A visitor to OperaGene told me that she could not afford attending operas now and suggested adding an Affordable Opera section to the website; I am considering it. In my blog post on February 29 titled “First, a Positive Message: No, No, and No,” I made the assertion that you do not have to be rich to enjoy opera, but admitted attending opera is not a cheap proposition. It is probably not more or much more expensive than attending pop music concerts, plays, or sporting events, but top-rate, live entertainment these days is expensive across the board. Not every opera fan has the wherewithal to attend these events; I can’t attend them as often as I would like.
So, how can you enjoy opera more affordably? Let me count the ways. First, check out offerings at some of the smaller venues offering live opera. For example, in my area Wolf Trap Opera offers excellent productions in the summer using up and coming young performers; tickets go on sale on March 19. Not too expensive tickets can be had; La Boheme can be seen for $25-75 in the outdoor Filene Center this summer. Next down come the cinema showings of live and recorded operas for about $25 per ticket; these include air conditioning and more comfortable seats. My blog post of March 2 titled “Pretty Good Value: the Met Opera Live-in-HD Cinema” discussed one series. The reader who suggested the Affordable Opera page brought another cinema series to my attention. The Royal Opera House of London also broadcasts a live-in-cinemas series, though to only a very limited number of theaters in the mid-Atlantic region if I am reading the map correctly; click here to see a performance list and enter your address into the box to find theaters that carry these in your area. I have added these performances to this blog’s side bar listing of performances (the side bar may appear on the bottom of the screen on some mobile devices). The next scheduled live performance is Boris Godunov on March 21.

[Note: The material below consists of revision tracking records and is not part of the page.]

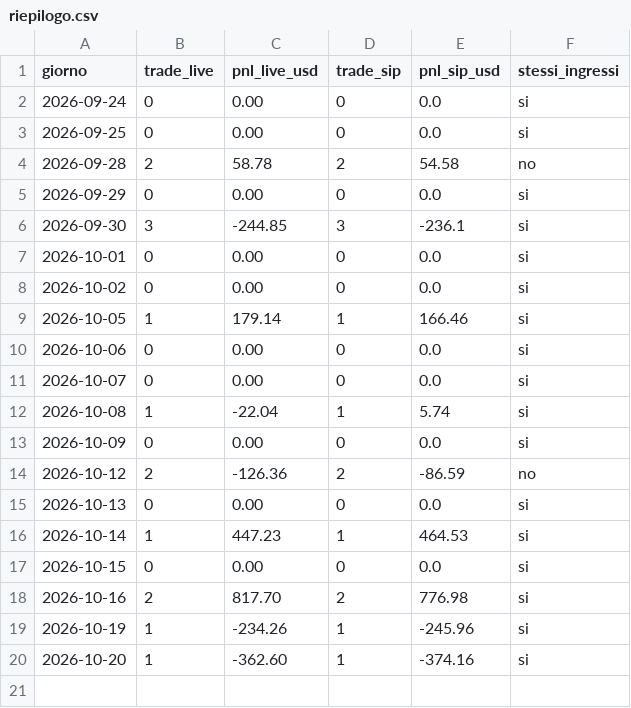
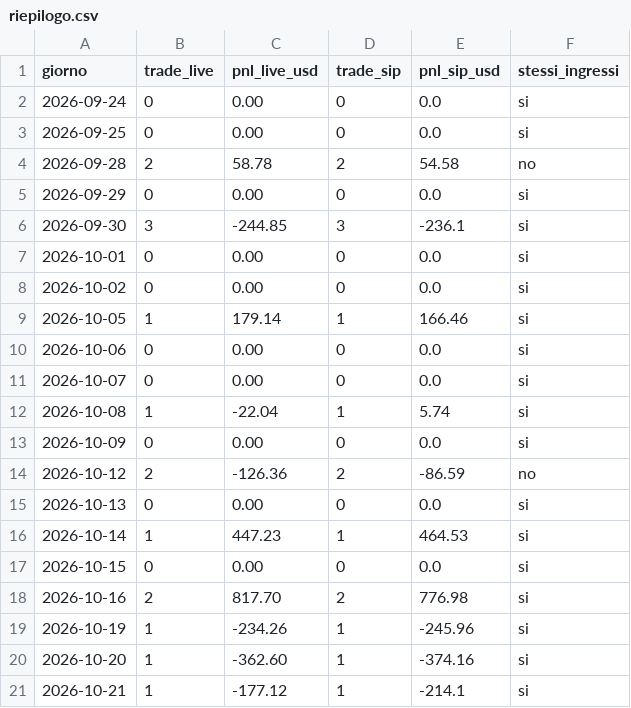
Before and after one commit to GabrieleSozio/AI-Trading, a CSV file: riepilogo.csv, drawn as a sheet.

```diff
--- a/riepilogo.csv
+++ b/riepilogo.csv
@@ -20 +20,2 @@ giorno,trade_live,pnl_live_usd,trade_sip,pnl_sip_usd,stessi_ingressi
 2026-10-20,1,-362.60,1,-374.16,si
+2026-10-21,1,-177.12,1,-214.1,si
```
Also changed, not shown: 3 other files.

There are three other ways to view Met Opera Live-in-HD Cinema videos, two expensive and sure; the other free, but requires some searching. Met Opera offers the videos for sale through the usual sources and places (Amazon; iTunes; their own shop; etc.), typically in the $25-30 range for most operas on DVD. Met Opera also places these recordings into it own program of Opera on Demand. For about $150 per year or $15 per month, you can have 24/7 access to their opera video library on your computers and most mobile devices. Their library also includes television performances and audio-only performances. There are 550 broadcasts available, and considering they are adding new ones on at least a monthly basis, you will probably never watch/listen to them all. Of course, the more operas you watch, the better value this method becomes. A great way to view many of these videos for free is to tune into the Great Performances at the Met broadcasts on PBS television. Check here to track these down in your area. I simply have my DVR set to record Great Performances at the Met. Over the last two years I have recorded about 25 opera performances this way. I find viewing these on my own devices has a few advantages: I can pause the videos when I leave the room, or I can watch them in portions and even watch them multiple times; also, when I miss something, I can use my remote control to go back a few seconds to see it again. Of course, the selection on PBS is limited and the availability is episodic.
I have focused mainly on the Met Opera videos because the quality I have seen is typically good and their catalog is extensive. If you wish to purchase opera videos from vendors such as Amazon or iTunes, your will have a wide selection of performances by other opera companies as well. I recommend reading online reviews of any opera performance before making the purchase.